Under what authority is the president acting?

President Biden Convenes a meeting of the Reproductive Healthcare Task Force

The United States and Britain conducted another round of strikes Monday on the Houthi rebels as the Yemen-based group continues to disrupt international commerce in the Red Sea as a response to the war in Gaza. It was the United States’ eighth time striking the Houthis since January 11. When President Joe Biden initially started striking the Houthis, his administration claimed the strikes were constitutionally permissible and strategically sound, meant to both thwart immediate threats and establish deterrence.

A little less than two weeks later, the Biden administration is telling the American public to settle in and prepare for a longer, sustained campaign against the Houthi rebels.
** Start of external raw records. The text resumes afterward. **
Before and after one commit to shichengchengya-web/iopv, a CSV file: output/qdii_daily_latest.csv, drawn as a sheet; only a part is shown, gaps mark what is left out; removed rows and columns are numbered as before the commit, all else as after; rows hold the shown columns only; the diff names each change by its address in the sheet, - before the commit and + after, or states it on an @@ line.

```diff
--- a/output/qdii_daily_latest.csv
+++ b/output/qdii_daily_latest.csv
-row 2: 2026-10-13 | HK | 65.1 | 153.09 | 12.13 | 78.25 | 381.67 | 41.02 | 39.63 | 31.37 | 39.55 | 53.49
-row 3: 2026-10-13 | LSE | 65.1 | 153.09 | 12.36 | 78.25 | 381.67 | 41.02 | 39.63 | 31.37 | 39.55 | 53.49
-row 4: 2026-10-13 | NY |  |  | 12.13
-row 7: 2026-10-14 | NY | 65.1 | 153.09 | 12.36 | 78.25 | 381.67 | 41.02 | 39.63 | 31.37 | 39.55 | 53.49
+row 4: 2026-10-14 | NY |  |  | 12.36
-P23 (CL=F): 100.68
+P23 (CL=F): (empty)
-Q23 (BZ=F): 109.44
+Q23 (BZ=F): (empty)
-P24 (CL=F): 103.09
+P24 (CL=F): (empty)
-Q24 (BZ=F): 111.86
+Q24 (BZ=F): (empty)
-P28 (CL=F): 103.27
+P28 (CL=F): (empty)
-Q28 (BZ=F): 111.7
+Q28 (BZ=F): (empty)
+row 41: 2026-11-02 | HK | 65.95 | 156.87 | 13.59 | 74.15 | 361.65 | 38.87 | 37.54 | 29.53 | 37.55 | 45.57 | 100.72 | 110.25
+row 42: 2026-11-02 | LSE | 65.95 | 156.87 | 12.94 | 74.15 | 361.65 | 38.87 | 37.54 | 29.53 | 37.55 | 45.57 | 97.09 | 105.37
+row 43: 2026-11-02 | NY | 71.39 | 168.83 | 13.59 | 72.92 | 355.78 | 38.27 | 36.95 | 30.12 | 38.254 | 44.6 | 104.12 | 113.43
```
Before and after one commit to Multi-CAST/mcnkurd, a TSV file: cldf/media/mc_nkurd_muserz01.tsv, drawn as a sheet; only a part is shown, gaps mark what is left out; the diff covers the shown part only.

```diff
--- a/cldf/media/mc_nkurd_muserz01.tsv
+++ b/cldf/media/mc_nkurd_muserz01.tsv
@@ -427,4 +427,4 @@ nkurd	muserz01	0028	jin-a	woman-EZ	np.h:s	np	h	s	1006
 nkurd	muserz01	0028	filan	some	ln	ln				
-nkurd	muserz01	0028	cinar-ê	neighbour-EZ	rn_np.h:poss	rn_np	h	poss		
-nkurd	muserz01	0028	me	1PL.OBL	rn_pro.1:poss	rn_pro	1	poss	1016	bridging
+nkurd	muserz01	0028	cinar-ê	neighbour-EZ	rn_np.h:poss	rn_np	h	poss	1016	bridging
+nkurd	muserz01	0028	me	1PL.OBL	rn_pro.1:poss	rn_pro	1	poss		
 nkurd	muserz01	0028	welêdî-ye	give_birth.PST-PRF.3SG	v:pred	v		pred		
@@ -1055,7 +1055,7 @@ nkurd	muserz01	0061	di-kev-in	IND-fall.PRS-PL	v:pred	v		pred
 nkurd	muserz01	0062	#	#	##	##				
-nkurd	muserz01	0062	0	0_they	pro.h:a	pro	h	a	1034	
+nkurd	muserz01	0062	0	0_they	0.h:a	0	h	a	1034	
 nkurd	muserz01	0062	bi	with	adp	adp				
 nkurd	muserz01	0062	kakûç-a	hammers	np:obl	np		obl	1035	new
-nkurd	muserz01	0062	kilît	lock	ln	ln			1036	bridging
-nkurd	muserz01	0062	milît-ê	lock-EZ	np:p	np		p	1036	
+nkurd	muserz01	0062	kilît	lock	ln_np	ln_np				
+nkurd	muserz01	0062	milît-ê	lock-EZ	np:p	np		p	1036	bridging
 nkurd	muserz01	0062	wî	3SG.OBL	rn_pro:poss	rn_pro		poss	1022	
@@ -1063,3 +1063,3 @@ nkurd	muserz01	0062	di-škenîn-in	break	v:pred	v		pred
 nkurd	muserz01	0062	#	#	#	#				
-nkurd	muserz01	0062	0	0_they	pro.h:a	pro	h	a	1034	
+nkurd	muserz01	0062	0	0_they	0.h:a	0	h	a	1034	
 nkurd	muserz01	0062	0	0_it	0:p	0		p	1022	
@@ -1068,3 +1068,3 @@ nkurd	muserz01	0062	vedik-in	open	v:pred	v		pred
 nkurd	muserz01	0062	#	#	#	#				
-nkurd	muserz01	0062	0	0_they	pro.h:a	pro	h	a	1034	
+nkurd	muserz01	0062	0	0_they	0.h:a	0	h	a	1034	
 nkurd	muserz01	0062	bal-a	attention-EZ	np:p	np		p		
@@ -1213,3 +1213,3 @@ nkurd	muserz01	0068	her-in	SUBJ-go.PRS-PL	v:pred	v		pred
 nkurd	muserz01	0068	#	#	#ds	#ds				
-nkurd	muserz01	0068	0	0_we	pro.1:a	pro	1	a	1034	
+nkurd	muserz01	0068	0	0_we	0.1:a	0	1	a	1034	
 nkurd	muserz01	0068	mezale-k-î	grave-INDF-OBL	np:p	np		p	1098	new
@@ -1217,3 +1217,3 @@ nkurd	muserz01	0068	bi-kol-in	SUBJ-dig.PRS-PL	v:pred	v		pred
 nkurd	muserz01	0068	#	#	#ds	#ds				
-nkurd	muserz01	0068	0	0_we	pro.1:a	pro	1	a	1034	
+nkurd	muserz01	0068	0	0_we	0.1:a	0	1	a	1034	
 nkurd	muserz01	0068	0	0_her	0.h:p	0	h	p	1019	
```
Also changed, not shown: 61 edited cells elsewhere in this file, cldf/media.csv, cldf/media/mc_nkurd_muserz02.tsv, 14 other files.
Openly admitting plans for such a crusade, however, raises essential questions on the constitutionality of the president’s actions and his administration's broader Middle East strategy.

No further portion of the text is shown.